"Can you please try to explain why 80% of kids spontaneously recover from stuttering and the unequal gender ratio?"

It is not known why so many kids recover spontaneously. One study, by Ambrose, Cox and Yairi, showed evidence for recovery or persistence being genetically influenced. Their data also suggest that persistent and recovered stuttering has the same genetic cause, with a different genetic cause for the difference between persistence and recovery.

So maybe there's one gene variant that can set off early childhood stuttering that is overcome with greater maturity, and a second gene that, when added to the first, prevents the natural recovery.

Regarding the sex ratios: the sex ratio of stutterers starts at about 2:1, and rises to about 4:1 after the natural recovery period passes. So we know that more females than males recover. We also know that females mature about a year ahead of males in many ways, including language acquisition. This suggests that the maturing female brain can somehow eliminate stuttering before it becomes permanent.

Mark B. said...

Anon #2:

To clarify. One gene can have many alternate versions in a population (in this case, humans). The "stuttering version" of these genes (GNTPAB, GNPTG and NAGPA) are likely to produce a functionally different protein from the standard version of the gene.

It has been shown in the past that mutations in two of these genes - GNPTAB and GNPTG - are associated with inherited lysosomal storage disorders mucolipidosis types I and III, respectively.

In the case of the two latter disorders, the mutation causes either a serious disruption of the related protein or its total absence. With either a severely degraded or absent protein, the lysosome can't do its vital job, and it plays havoc with the body.
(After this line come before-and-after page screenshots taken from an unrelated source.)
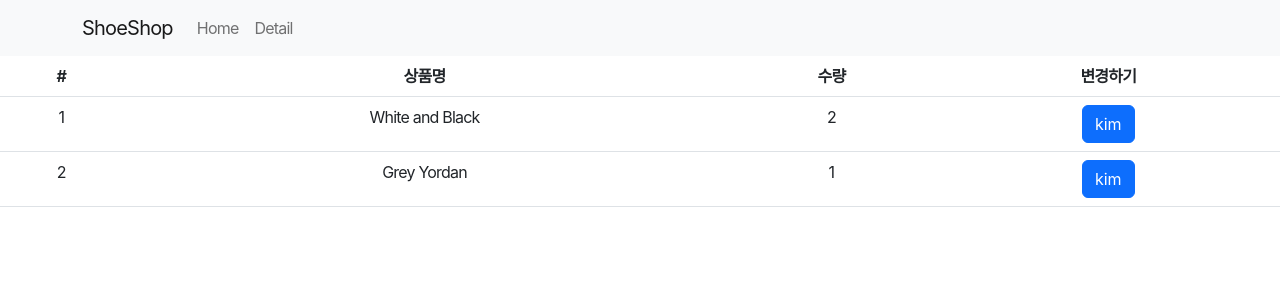
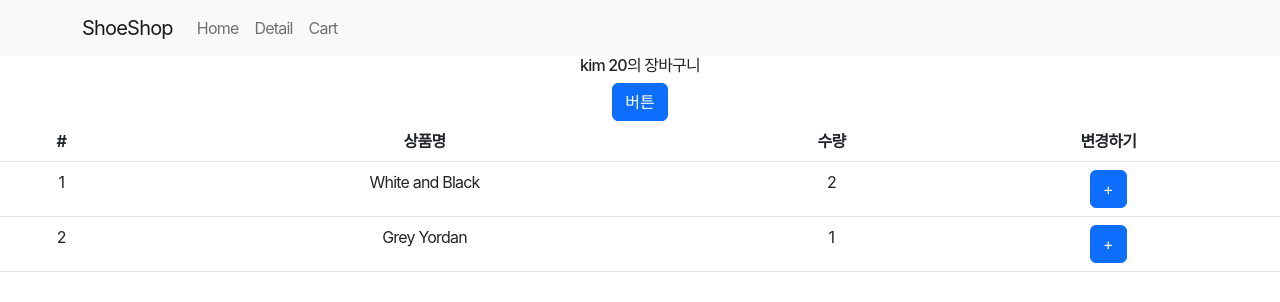
Before and after one commit to kim-song-jun/ReactProject, a React (Create React App) app in the folder shop/: page /cart in a window 1280 px wide. Shown: the top 302 px of the page. Built offline with nearby package versions, Linux system fonts and the light colour scheme.

Commit message:
[Part 2-19] 0821 Redux 4 : state가 object/array일 경우 변경하는 법

```diff
--- a/shop/src/App.js
+++ b/shop/src/App.js
@@ -43,6 +43,13 @@ function App() {
               }}
             >
               Detail
+            </Nav.Link>
+            <Nav.Link
+              onClick={() => {
+                navigate('/cart');
+              }}
+            >
+              Cart
             </Nav.Link>
           </Nav>
         </Container>
--- a/shop/src/components/Cart.js
+++ b/shop/src/components/Cart.js
@@ -1,7 +1,7 @@
 import { Button } from 'react-bootstrap';
 import Table from 'react-bootstrap/Table';
 import { useSelector, useDispatch } from 'react-redux/es/exports';
-import { setUserName } from '../store.js';
+import { setUserName, increaseAge, setCount } from '../store.js';
 
 function Cart() {
   let state = useSelector((state) => {
@@ -15,6 +15,16 @@ function Cart() {
   let dispatch = useDispatch();
   return (
     <>
+      <h6>
+        {otherState.name} {otherState.age}의 장바구니
+      </h6>
+      <Button
+        onClick={() => {
+          dispatch(increaseAge(2));
+        }}
+      >
+        버튼
+      </Button>
       <Table>
         <thead>
           <tr>
@@ -34,10 +44,11 @@ function Cart() {
                 <td>
                   <Button
                     onClick={() => {
-                      dispatch(setUserName());
+                      dispatch(setCount(e.id));
+                      console.log(e.id);
                     }}
                   >
-                    {otherState}
+                    +
                   </Button>
                 </td>
               </tr>
--- a/shop/src/components/Detail.js
+++ b/shop/src/components/Detail.js
@@ -7,6 +7,8 @@ import { useParams } from 'react-router-dom';
 import styled from 'styled-components';
 import Nav from 'react-bootstrap/Nav';
 import { Context1 } from './../App.js';
+import { addUserCart } from '../store.js';
+import { useDispatch } from 'react-redux/es/exports';
 
 let ColorBtn = styled.button`
   background: ${(props) => props.bg};
@@ -30,6 +32,7 @@ let ColorBtn = styled.button`
 function Detail(props) {
   // state 사용은 useContext(Context)
   let { store, shoes } = useContext(Context1);
+  let dispatch = useDispatch();
 
   // 컴포넌트에 갈고리 다는법 (요즘)
   // 여기 안에 적힌 코드는 mount, update시 실행됨
@@ -97,7 +100,14 @@ function Detail(props) {
           <h4 className='pt-5'>{shoe.title}</h4>
           <p>{shoe.content}</p>
           <p>{shoe.price}</p>
-          <Button variant='outline-danger'>주문하기</Button>
+          <Button
+            variant='outline-danger'
+            onClick={() => {
+              dispatch(addUserCart(shoe));
+            }}
+          >
+            주문하기
+          </Button>
         </Col>
       </Row>
       <Nav variant='tabs' defaultActiveKey='link-0'>
--- a/shop/src/store.js
+++ b/shop/src/store.js
@@ -2,15 +2,19 @@ import { createSlice, configureStore } from '@reduxjs/toolkit';
 
 let userName = createSlice({
   name: 'userName',
-  initialState: 'kim',
+  initialState: { name: 'kim', age: 20 },
   reducers: {
+    // state변경 함수들을 action이라고 부름
     setUserName(state) {
-      return 'john' + state;
+      state.name = 'Park';
+    },
+    increaseAge(state, action) {
+      state.age += action.payload;
     },
   },
 });
 
-export let { setUserName } = userName.actions;
+export let { setUserName, increaseAge } = userName.actions;
 
 let stock = createSlice({
   name: 'stock',
@@ -23,7 +27,32 @@ let userCart = createSlice({
     { id: 0, name: 'White and Black', count: 2 },
     { id: 2, name: 'Grey Yordan', count: 1 },
   ],
+  reducers: {
+    setCount(store, action) {
+      for (let i of store) {
+        if (i.id == action.payload) {
+          i.count++;
+        }
+      }
+    },
+    addUserCart(store, action) {
+      for (let i of store) {
+        if (i.id == action.payload.id) {
+          i.count++;
+          return store;
+        }
+      }
+      // console.log(action.payload);
+      let copy = [
+        ...store,
+        { id: action.payload.id, name: `${action.payload.title}`, count: 1 },
+      ];
+      return copy;
+    },
+  },
 });
+
+export let { setCount, addUserCart } = userCart.actions;
 
 export default configureStore({
   reducer: {
```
So the mutation that is associated with stuttering is not the same that causes serious illness. I stayed away from that topic because I didn't want to scare people.

Anonymous said...

I can't see how you can dismiss brain plasticity completely and be so sure that early intervention cannot work.

ig88sir said...

I have read that women are less lateralized then men. If there is stuttering due to an abnormal left hemisphere speech production area (from genes or damage etc.) there is more space to compensate than a male has (the right hemisphere). Recovered male stuttering children compensate by neighboring left hemisphere regions. So males have less space available than women.

I am bilingual and started to speak at 2 years old. I have read that bilingual stuttering children have significantly less odds of recovering. Each language actually takes its own space in the brain so there is less space to compensate. Is this a naive simplification? Is a child’s brain just like a computer hard drive? Please correct me if I am wrong. I am no expert...

Mark B. said...

There is a study that claimed that bilingual children have a lower recovery rate. This would need to be verified by more work. I don't know if space is the issue - perhaps more the demand on the system at a time of sensitivity.

My mother grew up in a Swedish-American family, and learned conversational Swedish as a child. She remembered reading the Swedish-language newspaper to her grandmother, but could not remember how she learned to read the written language - she was never "taught." The brain of a child is a remarkable thing.